* GIVEN DATA *
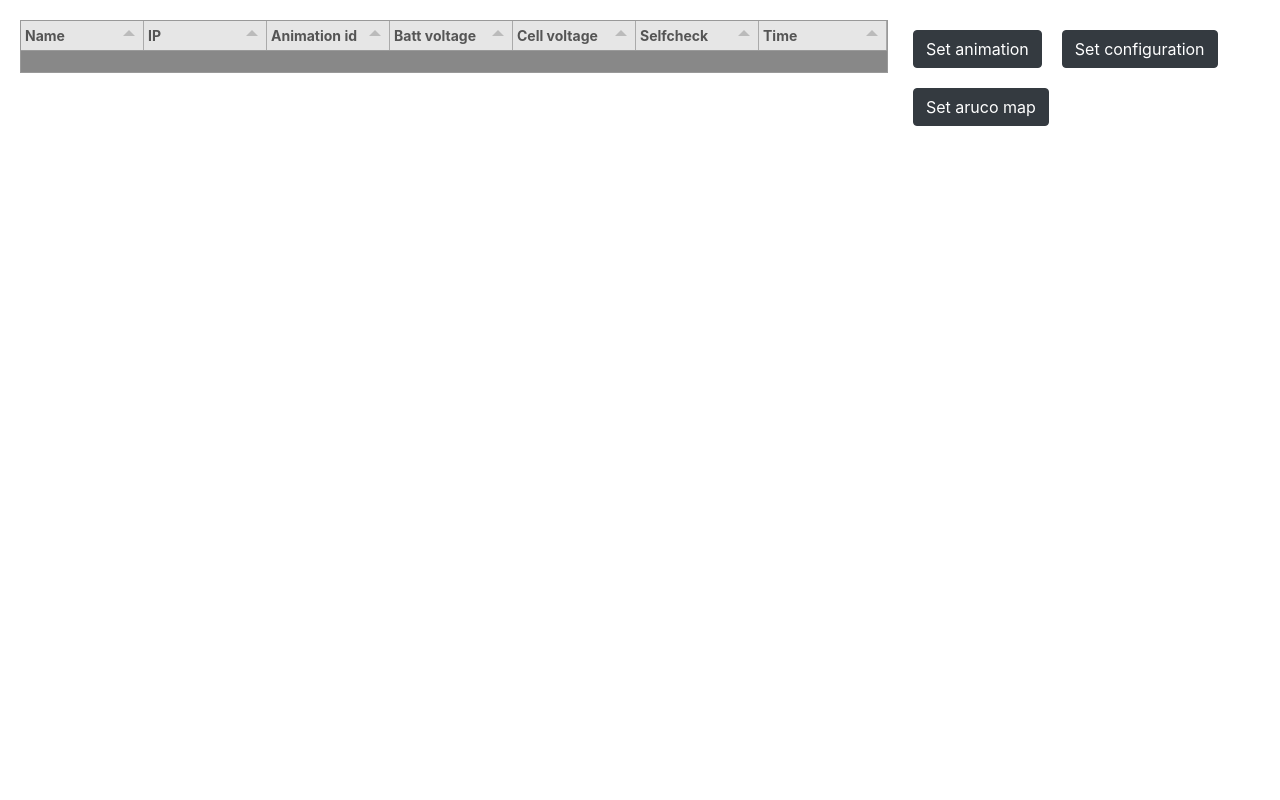
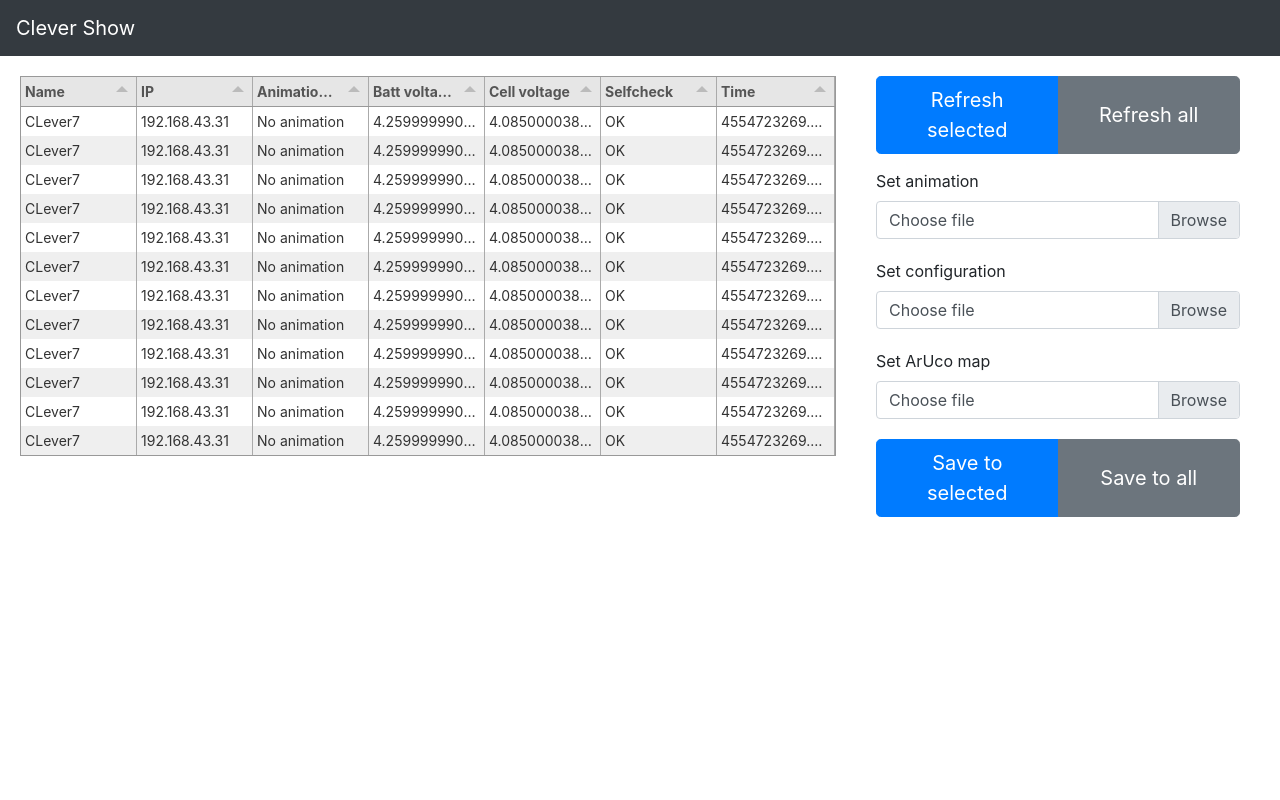
Before and after one commit to CopterExpress/clever-show, a Flask app: page / in a window 1280 px wide. Run offline with Flask 2, Linux system fonts and the light colour scheme; data that the repository does not hold is empty; some libraries are stand-ins or nearby versions.

Commit message:
Added file transfer from web to flask server

```diff
--- a/Server/static/css/main.css
+++ b/Server/static/css/main.css
@@ -1,19 +1,24 @@
-html, body, .container {
+html, body, .my-container {
     width: 100%;
     height: 100%;
     margin: 0;
     padding: 0;
 }
 
-body {
-    padding: 20px;
+html {
+    height: calc(100% - 56px);
+}
+
+.my-container {
     display: flex;
     flex-direction: row;
+    width: 100%;
 }
 
 .table-container {
-    height: 100%;
-    width: 70%;
+    height: calc(100% - 40px);
+    width: calc(70% - 40px);
+    padding: 20px;
 }
 
 .button {
@@ -29,8 +34,18 @@ body {
     display: flex;
     flex-direction: row;
     flex-wrap: wrap;
+    padding: 0 0 15px 20px;
 }
 
-.action-container button {
-    margin: 10px;
+.action-container .my-label {
+    margin-top: 20px;
 }
+
+.action-container .btn-group {
+    padding-top: 20px;
+    width: 100%;
+}
+
+.btn-group button {
+    width: 100%;
+}
--- /dev/null
+++ b/Server/static/js/file.js
@@ -0,0 +1,55 @@
+let animationInput = document.getElementById('animationFile');
+let configInput = document.getElementById('configFile');
+let arucoInput = document.getElementById('arucoFile');
+
+animationInput.onchange = function (e) {
+    document.getElementById('animationFileLabel').innerText = animationInput.files[0].name;
+};
+configInput.onchange = function (e) {
+    document.getElementById('configFileLabel').innerText = configInput.files[0].name;
+};
+arucoInput.onchange = function (e) {
+    document.getElementById('arucoFileLabel').innerText = arucoInput.files[0].name;
+};
+
+function sendRows(selectedRows) {
+    var animationFile = animationInput.files[0];
+    var configFile = configInput.files[0];
+    var arucoFile = arucoInput.files[0];
+    spinner.style.display = 'inline-block';
+    setTimeout(function () {
+        selectedRows.forEach(function (element) {
+            if (animationFile) {
+                let animReq = new XMLHttpRequest();
+                let animFormData = new FormData();
+                animFormData.append("file", animationFile);
+                animReq.open("POST", '/set/animation?ip=' + element._row.data.ip, false);
+                animReq.send(animFormData);
+            }
+            if (configFile) {
+                let configReq = new XMLHttpRequest();
+                let congifFormData = new FormData();
+                congifFormData.append("file", configFile);
+                configReq.open("POST", '/set/config?ip=' + element._row.data.ip, false);
+                configReq.send(congifFormData);
+            }
+            if (arucoFile) {
+                let arucoReq = new XMLHttpRequest();
+                let arucoFormData = new FormData();
+                arucoFormData.append("file", arucoFile);
+                arucoReq.open("POST", '/set/animation?ip=' + element._row.data.ip, false);
+                arucoReq.send(arucoFormData);
+            }
+            element.deselect();
+        });
+        spinner.style.display = 'none';
+    }, 20);
+}
+
+function sendSelected() {
+    sendRows(table.getSelectedRows());
+}
+
+function sendAll() {
+    sendRows(table.getRows());
+}
--- a/Server/static/js/main.js
+++ b/Server/static/js/main.js
@@ -1,3 +1,4 @@
+let spinner = document.getElementById('spinner');
 var tabledata = [];
 updateData();
 
@@ -11,6 +12,7 @@ function updateData() {
 var table = new Tabulator("#copters-table", {
     data: tabledata,
     reactiveData: true,
+    selectable: true,
     layout: "fitColumns",
     columns: [
         {title: "Name", field: "name"},
@@ -22,3 +24,28 @@ var table = new Tabulator("#copters-table", {
         {title: "Time", field: "time"},
     ],
 });
+
+function refreshRows(selectedRows) {
+    spinner.style.display = 'inline-block';
+    setTimeout(function () {
+        selectedRows.forEach(function (element) {
+            let req = new XMLHttpRequest();
+            req.open('POST', '/selfcheck/selected?ip=' + element._row.data.ip, false);
+            req.send();
+            element.deselect();
+            let response = JSON.parse(req.response);
+            Object.keys(response).forEach(function (item) {
+                element._row.data[item] = response[item];
+            });
+        });
+        spinner.style.display = 'none';
+    }, 20);
+}
+
+function refreshSelected() {
+    refreshRows(table.getSelectedRows());
+}
+
+function refreshAll() {
+    refreshRows(table.getRows());
+}
--- a/Server/templates/main.html
+++ b/Server/templates/main.html
@@ -2,24 +2,69 @@
 <html lang="en">
 <head>
     <meta charset="UTF-8">
-    <title>Main</title>
+    <title>Clever Show </title>
     <link rel="stylesheet" href="/static/css/bootstrap.min.css">
     <link rel="stylesheet" href="/static/css/tabulator.min.css">
+    <link rel="stylesheet" href="/static/css/spinner.css">
     <link rel="stylesheet" href="/static/css/main.css">
     <script lang="js" src="/static/js/tabulator.min.js"></script>
 </head>
 <body>
+<nav class="navbar navbar-expand-lg navbar-dark bg-dark sticky-top"
+     style=" width: 100%; display: flex; flex-direction: row; justify-content: space-between;">
+    <a href="" class="navbar-brand">Clever Show</a>
+    <div style="display: none;" id="spinner" class="lds-spinner">
+        <div></div>
+        <div></div>
+        <div></div>
+        <div></div>
+        <div></div>
+        <div></div>
+        <div></div>
+        <div></div>
+        <div></div>
+        <div></div>
+        <div></div>
+        <div></div>
+    </div>
+</nav>
+<div class="my-container">
     <div class="table-container">
         <div id="copters-table"></div>
     </div>
-<div class="command-container col">
+    <div class="command-container">
         <div class="action-container">
-        <button type="button" class="btn btn-dark">Set animation</button>
-        <button type="button" class="btn btn-dark">Set configuration</button>
-        <button type="button" class="btn btn-dark">Set aruco map</button>
+            <div class="btn-group">
+                <button type="button" class="btn btn-primary btn-lg" onclick="refreshSelected()">Refresh selected
+                </button>
+                <button type="button" class="btn btn-secondary btn-lg" onclick="refreshAll()">Refresh all</button>
+            </div>
+        </div>
+        <div class="action-container">
+            <label>Set animation</label>
+            <div class="custom-file">
+                <input type="file" class="custom-file-input" id="animationFile">
+                <label id="animationFileLabel" class="custom-file-label" for="animationFile">Choose file</label>
+            </div>
+            <label class="my-label">Set configuration</label>
+            <div class="custom-file">
+                <input type="file" class="custom-file-input" id="configFile">
+                <label id="configFileLabel" class="custom-file-label" for="configFile">Choose file</label>
+            </div>
+            <label class="my-label">Set ArUco map</label>
+            <div class="custom-file">
+                <input type="file" class="custom-file-input" id="arucoFile">
+                <label id="arucoFileLabel" class="custom-file-label" for="arucoFile">Choose file</label>
+            </div>
+            <div class="btn-group">
+                <button type="button" class="btn btn-primary btn-lg" onclick="sendSelected()">Save to selected</button>
+                <button type="button" class="btn btn-secondary btn-lg" onclick="sendAll()">Save to all</button>
+            </div>
         </div>
         <div class="action-container"></div>
     </div>
     <script lang="js" src="/static/js/main.js"></script>
+    <script lang="js" src="/static/js/file.js"></script>
+</div>
 </body>
 </html>
--- a/Server/web_server.py
+++ b/Server/web_server.py
@@ -7,16 +7,11 @@ app = Flask(__name__, static_url_path='/static')
 copters = []
 
 
-def response_handler(res, name, ip):
-    print('\n\n\n', res, '\n\n\n', name, '\n\n\n', ip, '\n\n\n')
-    return 1
-
-
 @app.route('/')
 def home():
     data = dict()
     data['clients'] = []
-    # refresh_copters_list()
+    refresh_copters()
     for client in Client.clients.keys():
         data['clients'].append([client, Client.clients[client].copter_id])
     return render_template('main.html', data=data)
@@ -37,7 +32,7 @@ def refresh_copters():
         return jsonify({'m': 'Error'})
 
 
-@app.route('/selfcheck/selected')
+@app.route('/selfcheck/selected', methods=["GET", "POST"])
 def selfcheck_selected():
     data = dict()
     ip = request.args.get("ip")
@@ -52,6 +47,8 @@ def selfcheck_selected():
                 'time': copter.time,
                 'name': copter.name,
             }
+    data = {"anim_id": "No animation", "batt_voltage": 3.259999990463257, "cell_voltage": 1.0850000381469727,
+            "ip": "192.168.43.31", "name": "CLever7", "selfcheck": "OK", "time": 1554723269.57106}
     return jsonify(data)
 
 
@@ -69,7 +66,34 @@ def selfcheck_all():
             'time': copter.time,
             'name': copter.name,
         })
+    data = [{"anim_id": "No animation", "batt_voltage": 4.259999990463257, "cell_voltage": 4.0850000381469727,
+             "ip": "192.168.43.31", "name": "CLever7", "selfcheck": "OK", "time": 4554723269.57106}]
+    data *= 12
     return jsonify(data)
+
+
+@app.route('/set/animation', methods=['GET', 'POST'])
+def set_animation():
+    if request.method == 'POST':
+        f = request.files['file']
+        print(f, 'ip', request.args.get('ip'))
+    return jsonify({'m': 'ok'})
+
+
+@app.route('/set/config', methods=['GET', 'POST'])
+def set_config():
+    if request.method == 'POST':
+        f = request.files['file']
+        print(f, 'ip', request.args.get('ip'))
+    return jsonify({'m': 'ok'})
+
+
+@app.route('/set/aruco', methods=['GET', 'POST'])
+def set_aruco():
+    if request.method == 'POST':
+        f = request.files['file']
+        print(f, 'ip', request.args.get('ip'))
+    return jsonify({'m': 'ok'})
 
 
 class ServerThread(threading.Thread):
@@ -80,6 +104,6 @@ class ServerThread(threading.Thread):
             pass
 
 
-# server_thread = ServerThread()
-# server_thread.start()
+server_thread = ServerThread()
+server_thread.start()
 app.run(host='0.0.0.0', debug=False)
```
Also changed, not shown: Server/flask_test.py (added, +55 -0 lines), Server/static/css/spinner.css (added, +93 -0 lines). Lines whose indentation alone changed are shown as unchanged.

* WHAT THE TASK ASKS *
Where does the string "route" occur in the listing above? Return every line that contains it.

* ANSWER SECTION *
 @app.route('/')
-@app.route('/selfcheck/selected')
+@app.route('/selfcheck/selected', methods=["GET", "POST"])
+@app.route('/set/animation', methods=['GET', 'POST'])
+@app.route('/set/config', methods=['GET', 'POST'])
+@app.route('/set/aruco', methods=['GET', 'POST'])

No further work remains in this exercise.